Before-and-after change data
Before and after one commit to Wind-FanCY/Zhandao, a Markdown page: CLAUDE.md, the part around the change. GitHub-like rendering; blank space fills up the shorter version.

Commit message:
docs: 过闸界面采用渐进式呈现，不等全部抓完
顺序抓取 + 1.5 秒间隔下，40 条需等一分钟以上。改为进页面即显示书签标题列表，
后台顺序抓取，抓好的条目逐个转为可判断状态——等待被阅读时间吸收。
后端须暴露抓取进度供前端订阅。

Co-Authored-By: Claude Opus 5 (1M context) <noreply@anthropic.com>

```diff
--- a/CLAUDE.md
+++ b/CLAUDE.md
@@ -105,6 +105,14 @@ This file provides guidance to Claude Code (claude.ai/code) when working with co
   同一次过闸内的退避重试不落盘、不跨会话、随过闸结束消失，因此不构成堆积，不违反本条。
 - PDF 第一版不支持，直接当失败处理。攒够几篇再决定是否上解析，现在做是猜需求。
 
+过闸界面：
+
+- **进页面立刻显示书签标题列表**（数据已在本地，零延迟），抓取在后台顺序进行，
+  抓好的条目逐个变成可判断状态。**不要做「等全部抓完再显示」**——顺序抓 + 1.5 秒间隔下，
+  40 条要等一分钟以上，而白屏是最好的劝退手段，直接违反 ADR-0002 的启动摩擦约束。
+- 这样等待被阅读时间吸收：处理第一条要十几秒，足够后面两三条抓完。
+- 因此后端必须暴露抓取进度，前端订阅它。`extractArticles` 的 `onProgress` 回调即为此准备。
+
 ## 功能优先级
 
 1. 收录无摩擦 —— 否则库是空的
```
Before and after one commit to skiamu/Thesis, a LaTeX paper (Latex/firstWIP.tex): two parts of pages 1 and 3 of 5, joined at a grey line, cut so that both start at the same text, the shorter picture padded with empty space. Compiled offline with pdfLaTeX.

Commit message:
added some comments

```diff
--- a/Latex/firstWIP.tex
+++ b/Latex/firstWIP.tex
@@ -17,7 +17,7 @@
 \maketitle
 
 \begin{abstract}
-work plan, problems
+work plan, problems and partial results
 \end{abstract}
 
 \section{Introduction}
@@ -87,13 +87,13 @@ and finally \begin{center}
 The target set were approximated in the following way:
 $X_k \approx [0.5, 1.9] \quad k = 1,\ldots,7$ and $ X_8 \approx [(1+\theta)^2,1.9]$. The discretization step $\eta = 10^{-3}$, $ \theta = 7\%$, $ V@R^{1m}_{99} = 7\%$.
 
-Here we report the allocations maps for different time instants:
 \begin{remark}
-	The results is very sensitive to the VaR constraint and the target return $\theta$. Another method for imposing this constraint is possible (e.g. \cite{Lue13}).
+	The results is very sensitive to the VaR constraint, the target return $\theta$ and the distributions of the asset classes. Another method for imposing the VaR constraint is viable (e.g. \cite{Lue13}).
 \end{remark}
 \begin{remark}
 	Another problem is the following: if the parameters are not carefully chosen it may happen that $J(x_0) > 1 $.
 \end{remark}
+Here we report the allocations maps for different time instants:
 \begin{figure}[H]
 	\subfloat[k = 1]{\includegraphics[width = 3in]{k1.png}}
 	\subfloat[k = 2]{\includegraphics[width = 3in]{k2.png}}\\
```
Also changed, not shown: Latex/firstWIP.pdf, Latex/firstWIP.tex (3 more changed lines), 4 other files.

| Exercise aim |
Each line above is to be restated exactly.

| Task output |
Before and after one commit to Wind-FanCY/Zhandao, a Markdown page: CLAUDE.md, the part around the change. GitHub-like rendering; blank space fills up the shorter version.

Commit message:
docs: 过闸界面采用渐进式呈现，不等全部抓完
顺序抓取 + 1.5 秒间隔下，40 条需等一分钟以上。改为进页面即显示书签标题列表，
后台顺序抓取，抓好的条目逐个转为可判断状态——等待被阅读时间吸收。
后端须暴露抓取进度供前端订阅。

Co-Authored-By: Claude Opus 5 (1M context) <noreply@anthropic.com>

```diff
--- a/CLAUDE.md
+++ b/CLAUDE.md
@@ -105,6 +105,14 @@ This file provides guidance to Claude Code (claude.ai/code) when working with co
   同一次过闸内的退避重试不落盘、不跨会话、随过闸结束消失，因此不构成堆积，不违反本条。
 - PDF 第一版不支持，直接当失败处理。攒够几篇再决定是否上解析，现在做是猜需求。
 
+过闸界面：
+
+- **进页面立刻显示书签标题列表**（数据已在本地，零延迟），抓取在后台顺序进行，
+  抓好的条目逐个变成可判断状态。**不要做「等全部抓完再显示」**——顺序抓 + 1.5 秒间隔下，
+  40 条要等一分钟以上，而白屏是最好的劝退手段，直接违反 ADR-0002 的启动摩擦约束。
+- 这样等待被阅读时间吸收：处理第一条要十几秒，足够后面两三条抓完。
+- 因此后端必须暴露抓取进度，前端订阅它。`extractArticles` 的 `onProgress` 回调即为此准备。
+
 ## 功能优先级
 
 1. 收录无摩擦 —— 否则库是空的
```
Before and after one commit to skiamu/Thesis, a LaTeX paper (Latex/firstWIP.tex): two parts of pages 1 and 3 of 5, joined at a grey line, cut so that both start at the same text, the shorter picture padded with empty space. Compiled offline with pdfLaTeX.

Commit message:
added some comments

```diff
--- a/Latex/firstWIP.tex
+++ b/Latex/firstWIP.tex
@@ -17,7 +17,7 @@
 \maketitle
 
 \begin{abstract}
-work plan, problems
+work plan, problems and partial results
 \end{abstract}
 
 \section{Introduction}
@@ -87,13 +87,13 @@ and finally \begin{center}
 The target set were approximated in the following way:
 $X_k \approx [0.5, 1.9] \quad k = 1,\ldots,7$ and $ X_8 \approx [(1+\theta)^2,1.9]$. The discretization step $\eta = 10^{-3}$, $ \theta = 7\%$, $ V@R^{1m}_{99} = 7\%$.
 
-Here we report the allocations maps for different time instants:
 \begin{remark}
-	The results is very sensitive to the VaR constraint and the target return $\theta$. Another method for imposing this constraint is possible (e.g. \cite{Lue13}).
+	The results is very sensitive to the VaR constraint, the target return $\theta$ and the distributions of the asset classes. Another method for imposing the VaR constraint is viable (e.g. \cite{Lue13}).
 \end{remark}
 \begin{remark}
 	Another problem is the following: if the parameters are not carefully chosen it may happen that $J(x_0) > 1 $.
 \end{remark}
+Here we report the allocations maps for different time instants:
 \begin{figure}[H]
 	\subfloat[k = 1]{\includegraphics[width = 3in]{k1.png}}
 	\subfloat[k = 2]{\includegraphics[width = 3in]{k2.png}}\\
```
Also changed, not shown: Latex/firstWIP.pdf, Latex/firstWIP.tex (3 more changed lines), 4 other files.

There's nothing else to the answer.